## Work request
Where a line contains the word "hline", copy that line from the records below.
_____
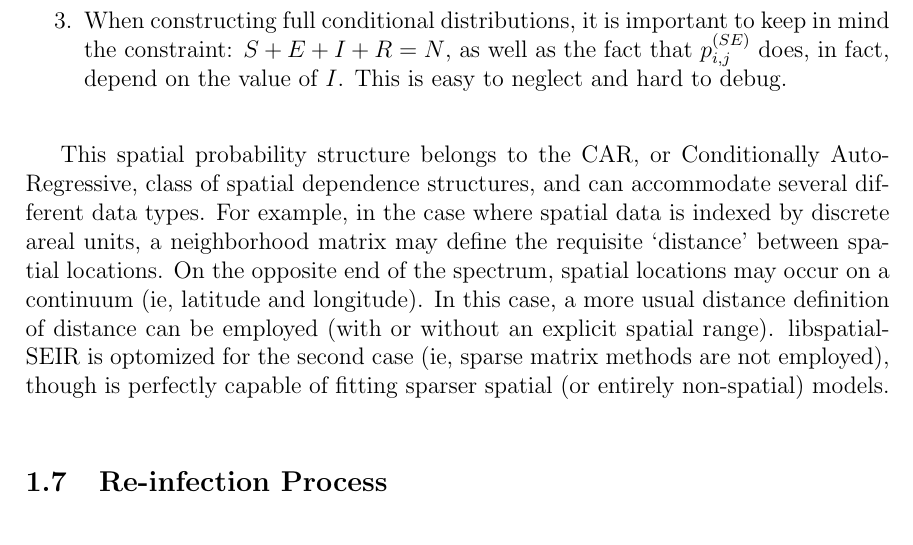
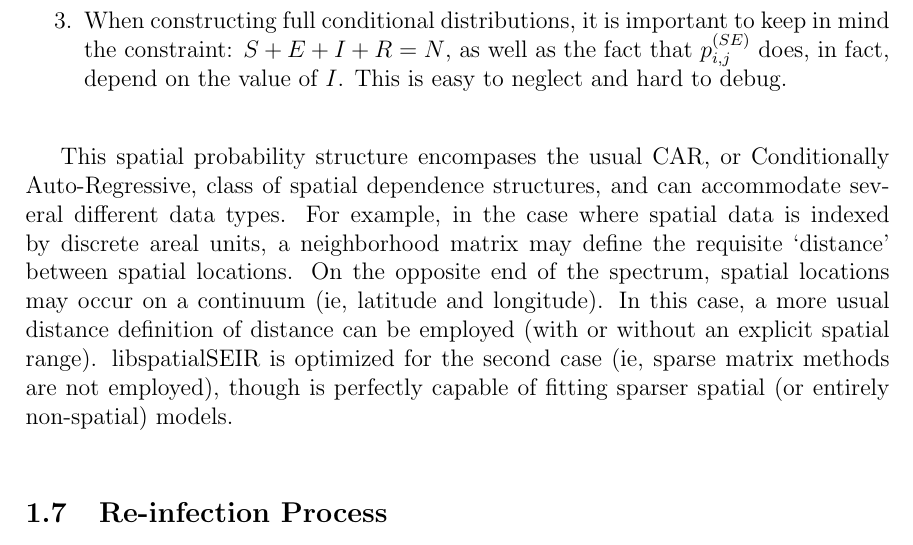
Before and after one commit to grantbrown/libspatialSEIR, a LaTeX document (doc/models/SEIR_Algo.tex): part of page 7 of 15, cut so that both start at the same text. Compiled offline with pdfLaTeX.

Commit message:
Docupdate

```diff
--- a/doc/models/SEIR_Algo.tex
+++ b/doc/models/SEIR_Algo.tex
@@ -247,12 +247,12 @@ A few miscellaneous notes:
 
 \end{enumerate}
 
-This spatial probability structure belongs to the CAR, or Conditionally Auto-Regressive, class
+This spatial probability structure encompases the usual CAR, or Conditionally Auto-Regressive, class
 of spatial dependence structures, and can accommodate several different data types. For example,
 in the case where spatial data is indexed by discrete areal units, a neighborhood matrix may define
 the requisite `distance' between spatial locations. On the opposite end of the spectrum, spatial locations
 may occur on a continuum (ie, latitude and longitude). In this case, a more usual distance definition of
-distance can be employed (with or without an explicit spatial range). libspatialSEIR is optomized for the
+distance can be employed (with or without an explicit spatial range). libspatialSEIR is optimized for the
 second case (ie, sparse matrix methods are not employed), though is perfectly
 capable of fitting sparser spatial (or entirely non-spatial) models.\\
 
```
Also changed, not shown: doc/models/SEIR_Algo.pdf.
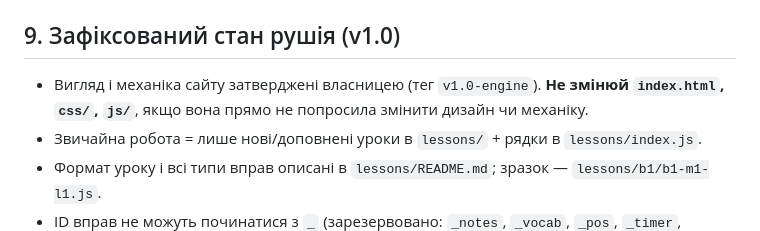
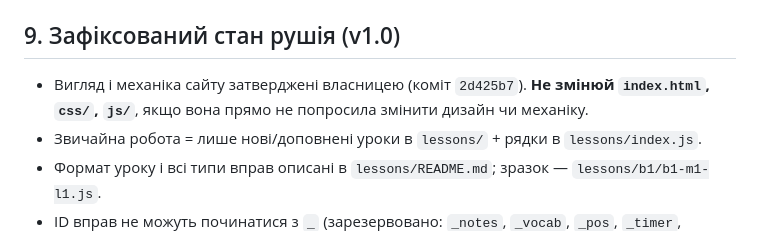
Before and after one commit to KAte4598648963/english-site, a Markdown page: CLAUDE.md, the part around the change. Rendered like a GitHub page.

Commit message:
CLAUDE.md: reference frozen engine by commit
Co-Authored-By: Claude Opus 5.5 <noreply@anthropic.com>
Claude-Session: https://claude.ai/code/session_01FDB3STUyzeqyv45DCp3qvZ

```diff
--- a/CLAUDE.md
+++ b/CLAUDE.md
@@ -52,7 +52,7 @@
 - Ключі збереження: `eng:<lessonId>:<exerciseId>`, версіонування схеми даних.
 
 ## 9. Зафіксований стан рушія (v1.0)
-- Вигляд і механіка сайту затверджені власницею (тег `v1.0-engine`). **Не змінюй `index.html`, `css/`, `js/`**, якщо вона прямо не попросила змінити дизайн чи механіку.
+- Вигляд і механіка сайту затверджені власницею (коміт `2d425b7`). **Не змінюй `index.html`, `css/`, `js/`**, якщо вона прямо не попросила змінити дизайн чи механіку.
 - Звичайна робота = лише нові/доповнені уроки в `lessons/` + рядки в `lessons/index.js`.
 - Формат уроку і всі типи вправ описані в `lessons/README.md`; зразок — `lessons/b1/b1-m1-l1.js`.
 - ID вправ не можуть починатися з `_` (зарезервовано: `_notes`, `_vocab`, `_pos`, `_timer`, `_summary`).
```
_____
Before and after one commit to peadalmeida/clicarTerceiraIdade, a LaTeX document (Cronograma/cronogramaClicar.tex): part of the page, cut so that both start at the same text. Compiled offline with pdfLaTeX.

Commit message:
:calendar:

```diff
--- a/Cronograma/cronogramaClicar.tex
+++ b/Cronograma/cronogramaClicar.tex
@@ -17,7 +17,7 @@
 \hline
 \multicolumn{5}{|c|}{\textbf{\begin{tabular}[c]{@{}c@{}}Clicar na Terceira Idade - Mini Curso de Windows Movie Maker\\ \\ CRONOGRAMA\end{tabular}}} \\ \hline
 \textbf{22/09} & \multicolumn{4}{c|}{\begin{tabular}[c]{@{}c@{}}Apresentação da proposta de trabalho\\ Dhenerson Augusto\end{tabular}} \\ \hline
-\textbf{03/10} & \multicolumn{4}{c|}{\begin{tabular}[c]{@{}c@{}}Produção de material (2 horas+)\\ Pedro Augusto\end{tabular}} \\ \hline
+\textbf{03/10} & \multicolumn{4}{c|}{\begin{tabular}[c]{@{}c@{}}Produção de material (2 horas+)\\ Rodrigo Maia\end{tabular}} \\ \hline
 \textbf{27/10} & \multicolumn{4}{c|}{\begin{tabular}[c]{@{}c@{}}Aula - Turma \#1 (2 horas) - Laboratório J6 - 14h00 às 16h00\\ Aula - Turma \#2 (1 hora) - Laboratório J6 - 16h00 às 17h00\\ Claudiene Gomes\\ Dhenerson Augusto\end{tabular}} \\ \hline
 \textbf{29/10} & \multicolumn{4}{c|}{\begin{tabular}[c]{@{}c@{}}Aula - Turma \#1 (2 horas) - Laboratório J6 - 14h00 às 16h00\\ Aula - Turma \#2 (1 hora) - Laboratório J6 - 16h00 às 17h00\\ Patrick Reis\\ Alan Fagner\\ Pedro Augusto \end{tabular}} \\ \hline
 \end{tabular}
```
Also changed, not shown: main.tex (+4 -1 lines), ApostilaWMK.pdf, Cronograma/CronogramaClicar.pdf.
_____
## Exercise solution
 \hline
 \multicolumn{5}{|c|}{\textbf{\begin{tabular}[c]{@{}c@{}}Clicar na Terceira Idade - Mini Curso de Windows Movie Maker\\ \\ CRONOGRAMA\end{tabular}}} \\ \hline
 \textbf{22/09} & \multicolumn{4}{c|}{\begin{tabular}[c]{@{}c@{}}Apresentação da proposta de trabalho\\ Dhenerson Augusto\end{tabular}} \\ \hline
-\textbf{03/10} & \multicolumn{4}{c|}{\begin{tabular}[c]{@{}c@{}}Produção de material (2 horas+)\\ Pedro Augusto\end{tabular}} \\ \hline
+\textbf{03/10} & \multicolumn{4}{c|}{\begin{tabular}[c]{@{}c@{}}Produção de material (2 horas+)\\ Rodrigo Maia\end{tabular}} \\ \hline
 \textbf{27/10} & \multicolumn{4}{c|}{\begin{tabular}[c]{@{}c@{}}Aula - Turma \#1 (2 horas) - Laboratório J6 - 14h00 às 16h00\\ Aula - Turma \#2 (1 hora) - Laboratório J6 - 16h00 às 17h00\\ Claudiene Gomes\\ Dhenerson Augusto\end{tabular}} \\ \hline
 \textbf{29/10} & \multicolumn{4}{c|}{\begin{tabular}[c]{@{}c@{}}Aula - Turma \#1 (2 horas) - Laboratório J6 - 14h00 às 16h00\\ Aula - Turma \#2 (1 hora) - Laboratório J6 - 16h00 às 17h00\\ Patrick Reis\\ Alan Fagner\\ Pedro Augusto \end{tabular}} \\ \hline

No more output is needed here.